    Edward Salo / he/him /
  • Leveraging Cultural Narratives: The New War on Social Capital
    Garrett Martin / he/him /
  • Conflict, Identity and Commemoration: Exploring Veterans’ Voices and Collective Memory through Virtual Reality
    Iain Donald / he/him / / @laddoni

12:15 – 1:00 pm

Lunch Break (All conference participants are welcome to remain online to chat)

1:00 – 2:30 pm

Theorizing Peace and War

  • The Struggle for Peace: Claudia Jones and the anti-Korean War Movement
    Denise Lynn / she/her / / @DeniseLynn13
  • 'A time-of-not-war-not-peace:' re-imagining narratives of aftermath
    Penny Simpson / she/her / @topscribe
  • International Relations Feminist Security Studies and Feminist Peace Studies Trouble Historical Views of War
    Crystal Whetstone / she/her / / @CrystalWhetsto4
    Luna K.C. / she/her / / @lunakc13
  • ‘What is Cold War?’: A Universal Atomic Age and the Globalization of the Local in North and South Korea
    Derek Kramer / he/him /

2:45 – 4:15 pm

Reconceptualizing Imperial Spaces

  • Nuclear colonialism during the Cold War and its lasting impact on vulnerable populations
    Karen Van Loon / she/her / / @Karen_vanLoon
  • The Empire of Brazil goes to War: Prisoners of War in the Paraguay Campaign (1864 – 1870)
    Danilo Santos e Silva / he/him / / @DanSantoss15
  • Outposts of Empire: Settler Militarism and the Architecture of Occupation in the North Pacific
    Desiree Valadares / she/her /

4:30 – 6:00 pm

Liminal Spaces of Violence and War

  • Policing Homosexuality in African American Military History
    Natalie Shibley / she/her / / @nshibley
  • Foster- Mother to the Forces: The Contested Representation of the British Army Service Corps, 1914-1918
    Thomas P. Stephens / he/him / / @tpstephens12
  • Jarhead Bureaucrats and the Military Gig Economy
    Brian Wierman / he/him /
  • War, urbanization and political consciousness: The changing life situation of black women in South Africa
    Junling Hou / Junling /

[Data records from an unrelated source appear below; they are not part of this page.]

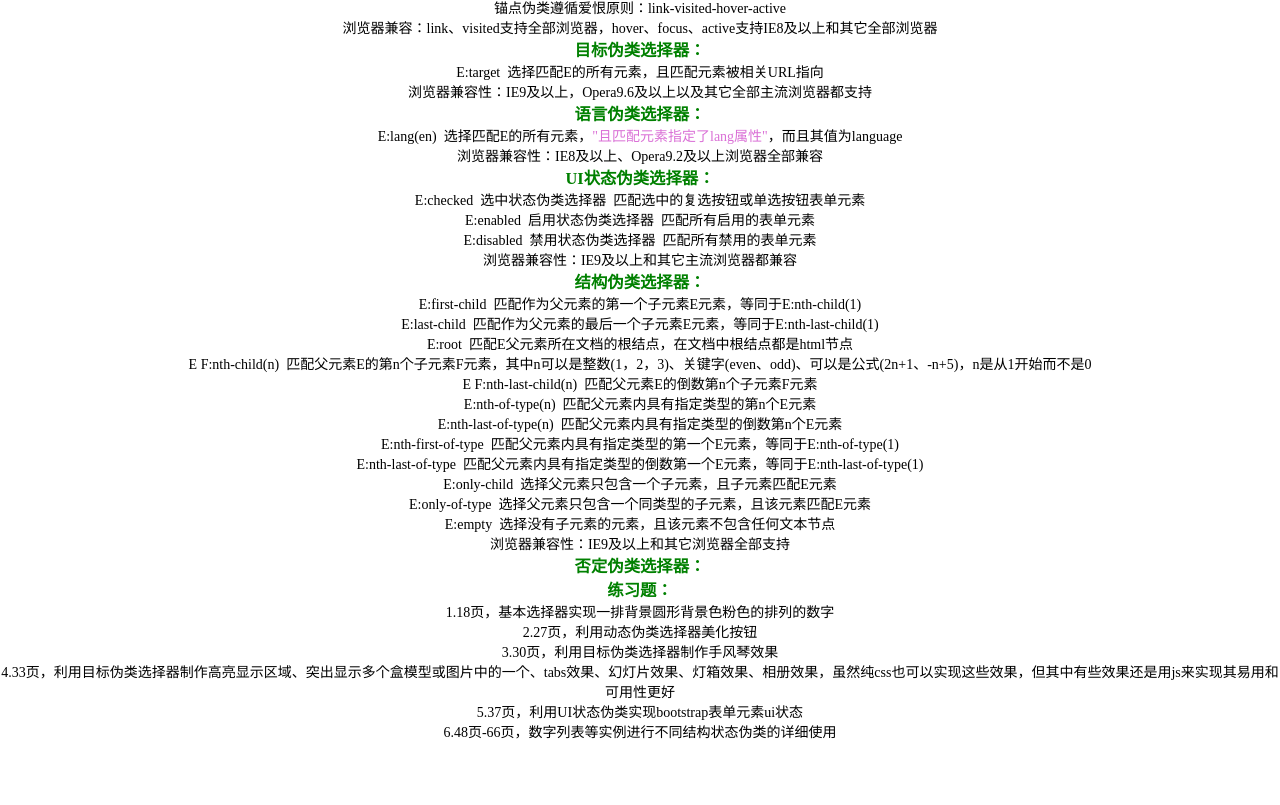
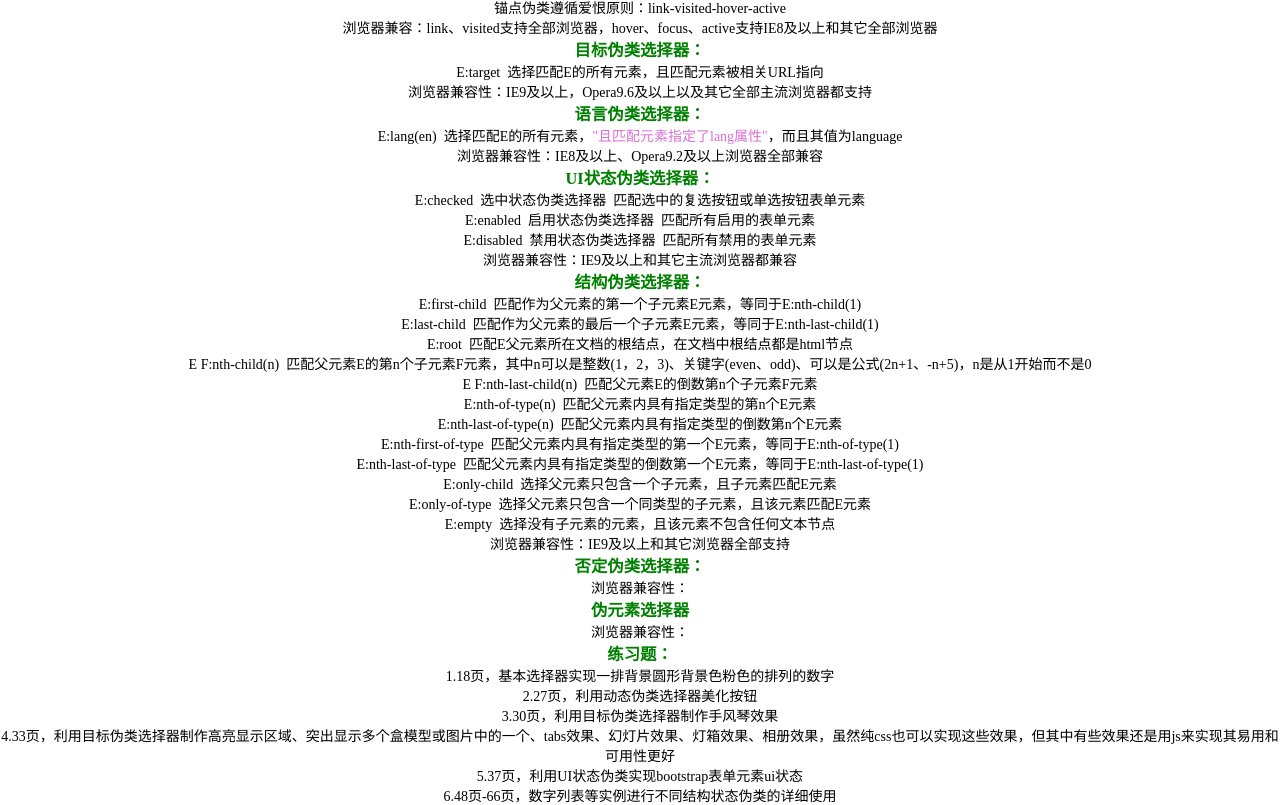
Before and after one commit to ChengLin-Zhou/css-basic-examples, a plain HTML site: page chapter_02/index.html in a window 1280 px wide. Shown: the part 533-1338 px from the top of the page. Before the commit the page ends 1274 px from the top, so only its background shows below. Drawn offline with Linux system fonts and the light colour scheme.

Commit message:
伪元素选择器

```diff
--- a/chapter_02/index.html
+++ b/chapter_02/index.html
@@ -79,8 +79,13 @@
             </div>
             <div class="negativePseudoClass-selector">
                 <h3>否定伪类选择器：</h3>
-                <p></p>
+                <p>浏览器兼容性：</p>
             </div>
+        </div>
+        <div class="pseudoEle-selector">
+            <h3>伪元素选择器</h3>
+            <p></p>
+            <p>浏览器兼容性：</p>
         </div>
         <div class="css3-examples">
             <h3>练习题：</h3>
```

Monday, March 21

5:00 – 6:30 pm


Post-Conference Keynote Lecture:
Autonomous Weapons and the Future of War

Paul Scharre, PhD
Vice President and Director of Studies
Center for a New American Security

Militaries around the world are racing to build robotic systems with increasing autonomy. What will happen when a Predator drone has as much autonomy as a Google car? Should machines be given the power to make life and death decisions in war? Paul Scharre, a former Army Ranger and Pentagon official, will present ideas developed in his book, Army of None: Autonomous Weapons and the Future of War, that won the 2019 Colby Award and was named one of Bill Gates’ Top 5 Books of 2018. He will explore the technology behind autonomous weapons and the legal, moral, ethical, and strategic dimensions of this evolving technology. Paul Scharre is the Vice President and Director of Studies at the Center for a New American Security.